EXERCISE OBJECTIVE:
Collect all lines below with the string "windows".

INFORMATION GIVEN:
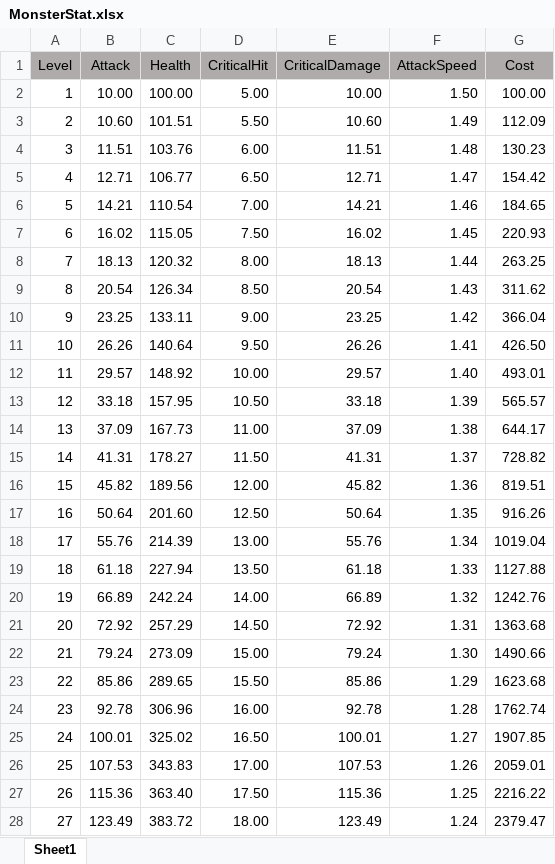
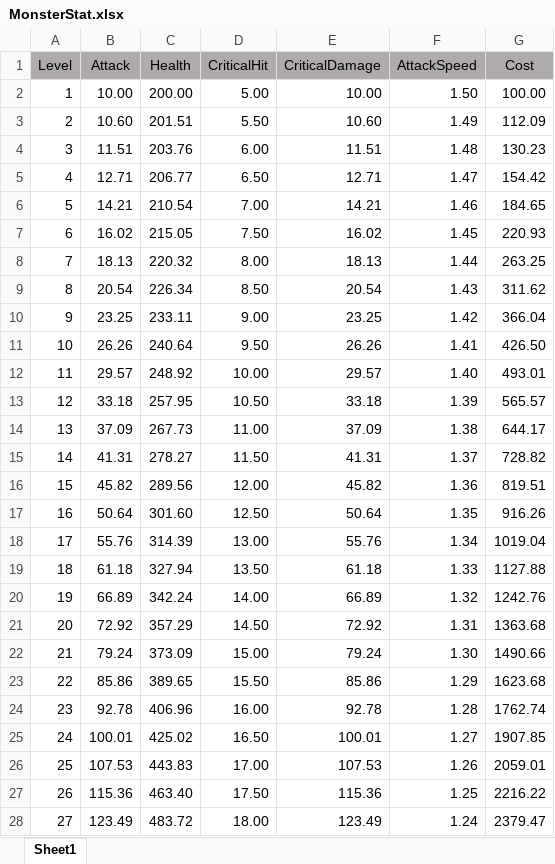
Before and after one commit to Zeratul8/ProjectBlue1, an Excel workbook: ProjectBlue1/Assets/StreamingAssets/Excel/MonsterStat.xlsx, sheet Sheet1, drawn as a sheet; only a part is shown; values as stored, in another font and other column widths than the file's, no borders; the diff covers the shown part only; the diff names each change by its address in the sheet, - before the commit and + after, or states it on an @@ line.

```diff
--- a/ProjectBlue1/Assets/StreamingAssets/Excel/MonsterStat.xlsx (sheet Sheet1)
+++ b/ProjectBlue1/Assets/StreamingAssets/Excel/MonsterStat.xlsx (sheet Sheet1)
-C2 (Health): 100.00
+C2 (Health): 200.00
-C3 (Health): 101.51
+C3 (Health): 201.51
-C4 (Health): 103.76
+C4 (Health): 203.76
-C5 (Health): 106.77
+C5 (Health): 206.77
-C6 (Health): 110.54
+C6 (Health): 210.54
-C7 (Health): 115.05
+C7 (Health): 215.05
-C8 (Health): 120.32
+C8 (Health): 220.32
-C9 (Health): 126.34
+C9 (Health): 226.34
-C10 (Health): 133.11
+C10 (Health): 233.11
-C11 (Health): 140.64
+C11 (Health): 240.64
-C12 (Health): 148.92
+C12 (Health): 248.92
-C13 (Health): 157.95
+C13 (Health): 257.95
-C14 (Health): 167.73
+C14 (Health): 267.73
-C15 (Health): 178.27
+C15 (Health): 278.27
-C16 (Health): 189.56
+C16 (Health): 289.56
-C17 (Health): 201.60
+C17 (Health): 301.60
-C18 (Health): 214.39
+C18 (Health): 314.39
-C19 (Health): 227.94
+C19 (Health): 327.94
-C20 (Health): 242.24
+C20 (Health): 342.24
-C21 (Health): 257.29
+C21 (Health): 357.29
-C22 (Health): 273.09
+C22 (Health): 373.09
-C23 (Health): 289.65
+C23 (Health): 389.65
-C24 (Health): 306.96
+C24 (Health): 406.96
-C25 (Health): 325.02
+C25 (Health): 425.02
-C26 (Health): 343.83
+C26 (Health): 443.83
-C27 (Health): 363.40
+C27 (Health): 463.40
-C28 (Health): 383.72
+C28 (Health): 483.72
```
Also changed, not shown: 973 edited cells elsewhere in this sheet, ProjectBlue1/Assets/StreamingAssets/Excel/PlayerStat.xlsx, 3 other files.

---

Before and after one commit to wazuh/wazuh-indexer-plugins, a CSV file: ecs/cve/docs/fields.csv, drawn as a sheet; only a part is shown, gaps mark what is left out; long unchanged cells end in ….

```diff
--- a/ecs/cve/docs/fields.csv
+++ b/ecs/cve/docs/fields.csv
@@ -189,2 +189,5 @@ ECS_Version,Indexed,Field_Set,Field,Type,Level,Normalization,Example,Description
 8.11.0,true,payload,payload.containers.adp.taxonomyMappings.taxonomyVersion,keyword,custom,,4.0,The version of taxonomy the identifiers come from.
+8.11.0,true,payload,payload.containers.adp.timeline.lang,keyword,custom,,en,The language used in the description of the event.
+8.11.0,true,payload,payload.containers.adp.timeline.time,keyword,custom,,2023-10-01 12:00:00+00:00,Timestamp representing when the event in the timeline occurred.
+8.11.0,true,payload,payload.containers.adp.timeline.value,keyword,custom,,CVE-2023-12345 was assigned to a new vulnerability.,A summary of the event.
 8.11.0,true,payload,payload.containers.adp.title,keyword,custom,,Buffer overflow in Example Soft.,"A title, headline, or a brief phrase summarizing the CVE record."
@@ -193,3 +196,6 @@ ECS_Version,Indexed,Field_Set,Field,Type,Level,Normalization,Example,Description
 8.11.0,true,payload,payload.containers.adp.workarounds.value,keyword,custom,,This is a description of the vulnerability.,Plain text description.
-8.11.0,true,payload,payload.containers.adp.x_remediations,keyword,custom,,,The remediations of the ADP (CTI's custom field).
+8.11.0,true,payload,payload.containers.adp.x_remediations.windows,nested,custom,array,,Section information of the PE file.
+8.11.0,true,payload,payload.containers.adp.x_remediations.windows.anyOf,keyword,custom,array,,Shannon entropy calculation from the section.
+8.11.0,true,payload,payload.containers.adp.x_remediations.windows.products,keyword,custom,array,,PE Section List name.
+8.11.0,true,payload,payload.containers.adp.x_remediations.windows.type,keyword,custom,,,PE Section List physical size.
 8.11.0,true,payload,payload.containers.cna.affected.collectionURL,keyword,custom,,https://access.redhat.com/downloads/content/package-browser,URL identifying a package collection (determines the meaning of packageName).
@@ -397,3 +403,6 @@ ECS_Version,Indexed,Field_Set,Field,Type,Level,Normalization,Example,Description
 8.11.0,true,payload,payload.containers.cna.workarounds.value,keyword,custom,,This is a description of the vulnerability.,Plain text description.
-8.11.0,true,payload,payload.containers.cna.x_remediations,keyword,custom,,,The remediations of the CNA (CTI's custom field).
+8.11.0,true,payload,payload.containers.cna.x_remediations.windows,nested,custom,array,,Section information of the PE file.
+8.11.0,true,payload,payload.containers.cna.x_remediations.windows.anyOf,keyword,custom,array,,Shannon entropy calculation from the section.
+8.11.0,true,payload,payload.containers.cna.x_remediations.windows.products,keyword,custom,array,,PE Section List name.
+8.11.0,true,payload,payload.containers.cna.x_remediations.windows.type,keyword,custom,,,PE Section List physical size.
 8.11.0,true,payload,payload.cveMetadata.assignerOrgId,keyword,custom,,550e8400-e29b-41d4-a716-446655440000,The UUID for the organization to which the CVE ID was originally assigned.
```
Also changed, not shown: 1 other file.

RESULT OF THIS EXERCISE:
+8.11.0,true,payload,payload.containers.adp.x_remediations.windows,nested,custom,array,,Section information of the PE file.
+8.11.0,true,payload,payload.containers.adp.x_remediations.windows.anyOf,keyword,custom,array,,Shannon entropy calculation from the section.
+8.11.0,true,payload,payload.containers.adp.x_remediations.windows.products,keyword,custom,array,,PE Section List name.
+8.11.0,true,payload,payload.containers.adp.x_remediations.windows.type,keyword,custom,,,PE Section List physical size.
+8.11.0,true,payload,payload.containers.cna.x_remediations.windows,nested,custom,array,,Section information of the PE file.
+8.11.0,true,payload,payload.containers.cna.x_remediations.windows.anyOf,keyword,custom,array,,Shannon entropy calculation from the section.
+8.11.0,true,payload,payload.containers.cna.x_remediations.windows.products,keyword,custom,array,,PE Section List name.
+8.11.0,true,payload,payload.containers.cna.x_remediations.windows.type,keyword,custom,,,PE Section List physical size.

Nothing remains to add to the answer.